Maestra D'Walla Simmons-Burke has held teaching positions in Georgia, South Carolina and presently at Winston-Salem State University (North Carolina) where she is the Director of Choral and Vocal Studies for the Department of Music.
Simmons-Burke is the founder of four of the five choral ensembles currently existing within the Music Department at Winston-Salem State University (Winston-Salem State University Singin’ Divas; Schola Cantorum; Complesso Voce' and the renowned Burke Singers). The Winston-Salem State University Choir (aka Singing Rams) is one of the first student organizations founded at the university. The WSSU Choir has performed with the Gateways Symphony Orchestra; Winston-Salem Symphony Orchestra, D'Vorak Symphony Orchestra, Colour of Music Festival Symphony Orchestra and the New England Symphony Orchestra and is well sought after for its performances of master choral works (i.e…Haydn's Creation; Handel's Messiah; Fauré’s Requiem; Rossini’s Stabat Mater; Orff's Carmina Burana; Mozart's Requiem; and Berlioz’s Te Deum), spirituals and world music. Maestra Simmons-Burke has conducted Gabriel Fauré's Requiem with the New England Symphony and Symphony Chorale at Carnegie Hall. She returned to Carnegie Hall to conduct the Winston-Salem State University Choir in a mini concert. Simmons-Burke has also performed internationally with her choral ensembles and as a guest conductor/lecturer in Prague, Czech Republic; Nassau, Bahamas; Accra, Cape Coast & Kumasi, Ghana - West Africa; and Pilanesberg, Cape Town and Johannesburg – South Africa. Maestra Simmons-Burke has conducted The 105 Voices of History Concert Choir as a National Conductor at The John F. Kennedy Performing Arts Center and in Nassau, Bahamas. She is a recipient of the 105 Voices of History Kennedy Center Performing Arts Award. During her time with the 105 Voices of History, Simmons-Burke was the National Choral Coordinator and one of three conductors who lead the 105 Voices of History Concert Choir in their inaugural performance at the Grand Ole Opry.
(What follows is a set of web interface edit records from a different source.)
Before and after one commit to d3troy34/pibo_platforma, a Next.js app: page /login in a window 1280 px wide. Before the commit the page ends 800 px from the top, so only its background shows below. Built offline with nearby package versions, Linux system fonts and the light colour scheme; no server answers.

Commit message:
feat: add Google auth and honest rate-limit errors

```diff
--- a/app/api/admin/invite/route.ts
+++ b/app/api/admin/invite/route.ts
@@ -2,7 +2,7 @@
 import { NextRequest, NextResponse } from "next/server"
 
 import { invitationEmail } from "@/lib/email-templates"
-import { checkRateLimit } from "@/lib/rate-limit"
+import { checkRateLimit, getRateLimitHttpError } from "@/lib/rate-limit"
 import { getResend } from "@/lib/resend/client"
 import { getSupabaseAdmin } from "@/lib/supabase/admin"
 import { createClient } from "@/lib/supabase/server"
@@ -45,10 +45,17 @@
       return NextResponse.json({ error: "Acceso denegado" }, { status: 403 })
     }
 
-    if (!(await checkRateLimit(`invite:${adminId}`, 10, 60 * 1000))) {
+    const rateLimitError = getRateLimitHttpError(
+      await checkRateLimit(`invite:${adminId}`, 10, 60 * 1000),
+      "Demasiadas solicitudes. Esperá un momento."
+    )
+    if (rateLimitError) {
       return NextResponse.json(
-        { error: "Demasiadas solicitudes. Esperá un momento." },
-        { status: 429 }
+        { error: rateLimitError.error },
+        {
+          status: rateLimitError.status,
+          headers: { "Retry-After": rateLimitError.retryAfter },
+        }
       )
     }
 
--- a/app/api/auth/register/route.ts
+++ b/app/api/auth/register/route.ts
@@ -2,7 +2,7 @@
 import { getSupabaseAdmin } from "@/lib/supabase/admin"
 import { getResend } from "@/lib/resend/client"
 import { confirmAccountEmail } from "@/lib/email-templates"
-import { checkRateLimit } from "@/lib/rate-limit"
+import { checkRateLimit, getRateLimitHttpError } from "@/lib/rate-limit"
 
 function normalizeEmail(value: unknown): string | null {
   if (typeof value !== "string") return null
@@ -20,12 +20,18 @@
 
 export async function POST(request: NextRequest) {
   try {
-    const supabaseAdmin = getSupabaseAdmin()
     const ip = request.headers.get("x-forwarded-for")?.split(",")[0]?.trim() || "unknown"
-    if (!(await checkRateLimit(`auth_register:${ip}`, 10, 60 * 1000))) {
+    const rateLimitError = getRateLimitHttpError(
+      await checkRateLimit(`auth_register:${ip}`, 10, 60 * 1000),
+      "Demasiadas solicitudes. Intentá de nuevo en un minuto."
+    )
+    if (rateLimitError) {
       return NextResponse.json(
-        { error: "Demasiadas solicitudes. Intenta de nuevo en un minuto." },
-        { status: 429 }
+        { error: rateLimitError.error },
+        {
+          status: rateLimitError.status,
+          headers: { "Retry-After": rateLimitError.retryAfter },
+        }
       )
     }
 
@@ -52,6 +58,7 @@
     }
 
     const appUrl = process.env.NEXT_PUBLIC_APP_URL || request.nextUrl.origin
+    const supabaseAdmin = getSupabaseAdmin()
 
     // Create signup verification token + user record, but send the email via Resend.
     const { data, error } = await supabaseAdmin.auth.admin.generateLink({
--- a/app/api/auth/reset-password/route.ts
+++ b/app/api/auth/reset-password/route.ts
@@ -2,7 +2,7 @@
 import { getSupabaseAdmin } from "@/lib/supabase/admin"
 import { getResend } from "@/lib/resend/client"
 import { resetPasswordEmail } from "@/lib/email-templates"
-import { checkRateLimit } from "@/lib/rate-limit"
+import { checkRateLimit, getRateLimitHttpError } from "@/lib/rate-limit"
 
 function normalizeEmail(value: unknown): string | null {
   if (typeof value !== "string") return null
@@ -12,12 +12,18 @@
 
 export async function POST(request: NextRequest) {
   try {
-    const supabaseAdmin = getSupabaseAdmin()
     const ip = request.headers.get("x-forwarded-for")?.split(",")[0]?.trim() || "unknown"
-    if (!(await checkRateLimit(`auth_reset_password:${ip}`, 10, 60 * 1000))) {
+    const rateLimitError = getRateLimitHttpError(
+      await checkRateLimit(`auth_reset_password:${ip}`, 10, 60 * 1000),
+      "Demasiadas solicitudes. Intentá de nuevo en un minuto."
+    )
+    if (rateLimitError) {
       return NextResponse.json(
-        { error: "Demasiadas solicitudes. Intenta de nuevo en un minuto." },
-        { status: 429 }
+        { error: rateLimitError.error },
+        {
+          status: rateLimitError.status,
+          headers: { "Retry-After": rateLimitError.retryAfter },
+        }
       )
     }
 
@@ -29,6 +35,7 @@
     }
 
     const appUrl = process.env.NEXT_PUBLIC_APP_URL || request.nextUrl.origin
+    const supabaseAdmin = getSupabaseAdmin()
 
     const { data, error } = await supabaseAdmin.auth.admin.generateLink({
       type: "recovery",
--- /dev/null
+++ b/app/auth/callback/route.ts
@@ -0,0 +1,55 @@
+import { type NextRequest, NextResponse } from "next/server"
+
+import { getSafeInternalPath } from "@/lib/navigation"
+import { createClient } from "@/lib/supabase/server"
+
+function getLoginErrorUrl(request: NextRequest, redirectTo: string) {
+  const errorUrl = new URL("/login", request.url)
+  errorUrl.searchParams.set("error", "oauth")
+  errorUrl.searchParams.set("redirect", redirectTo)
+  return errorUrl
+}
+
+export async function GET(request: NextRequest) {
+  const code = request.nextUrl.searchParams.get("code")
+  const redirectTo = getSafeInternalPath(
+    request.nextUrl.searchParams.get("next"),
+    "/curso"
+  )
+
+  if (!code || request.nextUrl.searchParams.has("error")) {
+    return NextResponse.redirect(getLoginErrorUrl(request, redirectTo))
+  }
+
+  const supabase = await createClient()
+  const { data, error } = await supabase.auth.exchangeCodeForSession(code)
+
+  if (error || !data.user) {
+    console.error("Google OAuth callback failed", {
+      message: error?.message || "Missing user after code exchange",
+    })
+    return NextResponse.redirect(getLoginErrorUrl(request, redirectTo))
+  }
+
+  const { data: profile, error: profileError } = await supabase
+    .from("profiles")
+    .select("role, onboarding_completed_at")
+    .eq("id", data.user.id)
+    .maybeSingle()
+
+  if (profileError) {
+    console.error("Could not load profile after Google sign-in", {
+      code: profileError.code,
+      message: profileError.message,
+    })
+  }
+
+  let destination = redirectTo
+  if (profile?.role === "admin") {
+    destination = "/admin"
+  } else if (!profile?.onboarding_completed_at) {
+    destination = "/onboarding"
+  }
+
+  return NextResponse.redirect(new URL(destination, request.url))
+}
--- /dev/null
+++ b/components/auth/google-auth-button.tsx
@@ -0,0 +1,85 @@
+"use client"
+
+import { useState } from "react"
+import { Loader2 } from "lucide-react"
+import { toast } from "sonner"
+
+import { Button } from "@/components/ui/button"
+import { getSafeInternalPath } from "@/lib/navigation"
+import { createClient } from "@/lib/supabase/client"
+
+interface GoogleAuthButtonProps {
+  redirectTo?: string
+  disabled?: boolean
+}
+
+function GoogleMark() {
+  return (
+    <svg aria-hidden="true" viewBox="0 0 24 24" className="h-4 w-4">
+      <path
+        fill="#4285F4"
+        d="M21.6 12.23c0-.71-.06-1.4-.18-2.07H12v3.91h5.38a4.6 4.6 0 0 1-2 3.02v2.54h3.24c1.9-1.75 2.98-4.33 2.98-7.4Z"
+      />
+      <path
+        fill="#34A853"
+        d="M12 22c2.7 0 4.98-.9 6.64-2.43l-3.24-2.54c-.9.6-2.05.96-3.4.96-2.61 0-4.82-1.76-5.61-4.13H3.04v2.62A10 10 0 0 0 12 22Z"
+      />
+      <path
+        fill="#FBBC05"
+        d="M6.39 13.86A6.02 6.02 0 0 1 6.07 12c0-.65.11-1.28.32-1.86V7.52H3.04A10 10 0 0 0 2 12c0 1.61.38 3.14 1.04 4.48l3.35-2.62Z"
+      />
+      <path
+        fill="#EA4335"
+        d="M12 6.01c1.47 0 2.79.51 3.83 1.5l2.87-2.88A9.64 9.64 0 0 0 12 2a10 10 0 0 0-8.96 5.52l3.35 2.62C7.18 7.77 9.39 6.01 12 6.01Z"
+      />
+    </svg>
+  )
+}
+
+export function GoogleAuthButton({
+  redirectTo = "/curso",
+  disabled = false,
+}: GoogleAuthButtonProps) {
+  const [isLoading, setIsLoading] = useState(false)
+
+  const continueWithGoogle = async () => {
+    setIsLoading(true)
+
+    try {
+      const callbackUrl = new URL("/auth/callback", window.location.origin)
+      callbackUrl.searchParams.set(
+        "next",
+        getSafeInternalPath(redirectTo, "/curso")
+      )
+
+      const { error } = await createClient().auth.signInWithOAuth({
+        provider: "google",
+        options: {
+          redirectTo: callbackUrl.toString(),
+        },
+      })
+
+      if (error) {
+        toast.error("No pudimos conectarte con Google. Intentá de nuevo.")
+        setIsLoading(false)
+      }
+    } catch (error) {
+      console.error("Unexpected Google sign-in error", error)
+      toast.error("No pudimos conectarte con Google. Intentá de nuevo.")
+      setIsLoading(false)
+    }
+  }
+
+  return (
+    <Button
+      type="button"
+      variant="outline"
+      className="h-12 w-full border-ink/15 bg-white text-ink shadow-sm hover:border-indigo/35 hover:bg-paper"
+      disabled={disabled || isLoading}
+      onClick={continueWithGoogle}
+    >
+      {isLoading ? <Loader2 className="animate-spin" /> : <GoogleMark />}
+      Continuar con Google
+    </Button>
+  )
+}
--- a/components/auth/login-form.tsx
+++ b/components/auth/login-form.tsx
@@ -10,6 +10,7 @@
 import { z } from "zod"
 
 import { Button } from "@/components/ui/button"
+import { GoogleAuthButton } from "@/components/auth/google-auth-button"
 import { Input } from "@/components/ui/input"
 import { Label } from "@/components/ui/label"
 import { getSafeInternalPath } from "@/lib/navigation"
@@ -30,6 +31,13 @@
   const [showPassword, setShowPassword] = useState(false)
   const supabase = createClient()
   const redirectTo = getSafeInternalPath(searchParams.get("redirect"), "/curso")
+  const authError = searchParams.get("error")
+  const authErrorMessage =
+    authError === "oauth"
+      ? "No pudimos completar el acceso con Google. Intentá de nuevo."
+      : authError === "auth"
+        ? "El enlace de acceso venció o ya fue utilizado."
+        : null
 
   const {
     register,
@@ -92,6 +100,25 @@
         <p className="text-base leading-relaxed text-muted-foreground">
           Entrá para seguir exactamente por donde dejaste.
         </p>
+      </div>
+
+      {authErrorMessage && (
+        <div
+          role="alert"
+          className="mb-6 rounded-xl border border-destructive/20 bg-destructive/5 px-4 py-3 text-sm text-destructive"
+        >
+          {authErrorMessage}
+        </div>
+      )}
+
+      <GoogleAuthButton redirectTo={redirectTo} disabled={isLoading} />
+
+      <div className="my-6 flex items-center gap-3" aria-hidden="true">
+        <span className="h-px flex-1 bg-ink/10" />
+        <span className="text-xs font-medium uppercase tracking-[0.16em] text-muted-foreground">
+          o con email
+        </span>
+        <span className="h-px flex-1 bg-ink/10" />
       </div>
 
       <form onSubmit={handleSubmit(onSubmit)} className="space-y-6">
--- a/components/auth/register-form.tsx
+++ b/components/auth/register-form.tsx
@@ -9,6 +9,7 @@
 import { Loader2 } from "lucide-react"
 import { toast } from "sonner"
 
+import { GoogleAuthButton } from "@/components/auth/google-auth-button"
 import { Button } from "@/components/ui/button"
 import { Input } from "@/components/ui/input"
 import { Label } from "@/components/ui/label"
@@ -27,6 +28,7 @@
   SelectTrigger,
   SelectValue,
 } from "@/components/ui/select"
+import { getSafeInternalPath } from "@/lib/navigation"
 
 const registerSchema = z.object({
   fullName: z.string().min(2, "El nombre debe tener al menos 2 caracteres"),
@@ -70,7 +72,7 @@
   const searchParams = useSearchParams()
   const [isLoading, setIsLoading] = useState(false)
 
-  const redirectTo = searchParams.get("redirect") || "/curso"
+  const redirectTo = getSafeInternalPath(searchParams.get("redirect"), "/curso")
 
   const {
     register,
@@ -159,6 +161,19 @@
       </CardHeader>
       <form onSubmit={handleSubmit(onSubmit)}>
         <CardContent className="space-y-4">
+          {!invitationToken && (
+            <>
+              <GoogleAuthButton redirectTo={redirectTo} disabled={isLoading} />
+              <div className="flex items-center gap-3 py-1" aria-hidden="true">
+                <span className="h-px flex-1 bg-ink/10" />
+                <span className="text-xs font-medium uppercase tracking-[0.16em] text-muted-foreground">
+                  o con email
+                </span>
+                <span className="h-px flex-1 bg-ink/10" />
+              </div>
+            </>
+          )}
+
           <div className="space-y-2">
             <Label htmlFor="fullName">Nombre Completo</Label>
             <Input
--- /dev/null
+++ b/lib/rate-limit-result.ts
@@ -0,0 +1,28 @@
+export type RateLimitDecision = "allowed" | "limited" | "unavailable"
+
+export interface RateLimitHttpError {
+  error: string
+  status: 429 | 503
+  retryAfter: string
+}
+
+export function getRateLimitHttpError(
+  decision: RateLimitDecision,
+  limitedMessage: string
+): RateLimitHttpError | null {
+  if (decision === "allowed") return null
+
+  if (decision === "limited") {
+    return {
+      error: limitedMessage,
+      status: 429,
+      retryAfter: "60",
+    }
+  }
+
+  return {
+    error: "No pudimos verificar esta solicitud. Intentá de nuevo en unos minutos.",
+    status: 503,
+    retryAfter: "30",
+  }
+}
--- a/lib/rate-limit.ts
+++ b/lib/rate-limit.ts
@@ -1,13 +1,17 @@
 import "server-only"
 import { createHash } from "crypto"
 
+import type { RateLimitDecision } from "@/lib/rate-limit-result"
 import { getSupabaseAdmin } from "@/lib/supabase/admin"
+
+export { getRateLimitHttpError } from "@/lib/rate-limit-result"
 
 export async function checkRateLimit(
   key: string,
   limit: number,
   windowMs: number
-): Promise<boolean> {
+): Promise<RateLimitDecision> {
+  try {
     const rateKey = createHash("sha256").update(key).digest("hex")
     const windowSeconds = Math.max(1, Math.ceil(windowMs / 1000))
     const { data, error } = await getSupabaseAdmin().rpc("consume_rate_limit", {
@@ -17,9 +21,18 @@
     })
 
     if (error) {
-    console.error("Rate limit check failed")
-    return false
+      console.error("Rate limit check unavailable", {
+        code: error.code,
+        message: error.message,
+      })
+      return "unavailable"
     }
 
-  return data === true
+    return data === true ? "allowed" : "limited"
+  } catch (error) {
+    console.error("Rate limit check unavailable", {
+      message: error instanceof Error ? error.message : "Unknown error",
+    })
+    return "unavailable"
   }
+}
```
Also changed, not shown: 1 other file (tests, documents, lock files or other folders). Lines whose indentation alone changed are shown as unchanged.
Maestra Simmons-Burke's choirs have recorded and produced nine compact disks (In Silent Night; Lift Ev'ry Voice and Sing; I Wanna Be Ready; Hold Fast To Dreams; Pieces of A Dream; Joy To the World; 20th Anniversary Celebration In Honor of D'Walla Simmons-Burke; My God is a Rock; The Gift of Peace). She has also produced three DVDs – Collaborative DVD with Singin' Black and White (Shout Hallelujah!: A New South Gospel Christmas); From Racism to Grace+ism and Stony The Road We Trod: Lifting Every Voice…Celebrating the Music of Roland M. Carter.
Under Simmons-Burke's baton, her choral ensembles have performed for and/or with such regional and national and international dignitaries as President George W. Bush; Kweisi Mfume; Susan Taylor; former North Carolina Governor James Hunt; Maya Angelou; Dick Gregory; Patti Austin; Harry Belafonté; Madame President Ellen Johnson Sirleaf of Liberia and Pope John Paul II, to name a few. Her exceptional and diverse vocal and choral pedagogies are continuously demonstrated through the outstanding students she has produced. As a result, Simmons-Burke has been the recipient of several teaching awards such as the Winston-Salem State University Patterson Outstanding Teacher of the Year Award, Winston-Salem State University Cedric Rodney Service Award and The John F. Kennedy Center for The Performing Arts 105 Voices of History National Conductor's Award. Formally, the Recording Academy, in partnership with the GRAMMY Foundation nominated Simmons-Burke for the Grammy's Music Educator of the Year Award. Simmons-Burke has also been the recipient of many community service and performance awards for her achievements in music.
Maestra Simmons-Burke is listed in Outstanding Young Women of America and has held memberships in many other organizations such as the Music Educators National Conference; the American Choral Directors Association; the National Association of African American Studies; the National Association for the Study and Performance of African-American Music; National Association of Negro Musicians; The Intercollegiate Musicians Association; the National Associations for African American, Asian, Hispanic, and Latino Studies; Alpha Kappa Alpha Sorority, Inc., The Moles, and The Links, Inc.
Simmons-Burke has performed leading roles as a soprano in operas, such as Lost in the Stars; LaTraviata; Amahl and the Night Visitors; The Telephone; and The Old Maid and the Thief. She has also made numerous guest appearances as a conductor and adjudicator for high school and middle school All-State/All-County festivals, collegiate choral festivals and workshops. She is often sought after as a sacred music, social justice and multicultural music clinician/lecturer and soprano.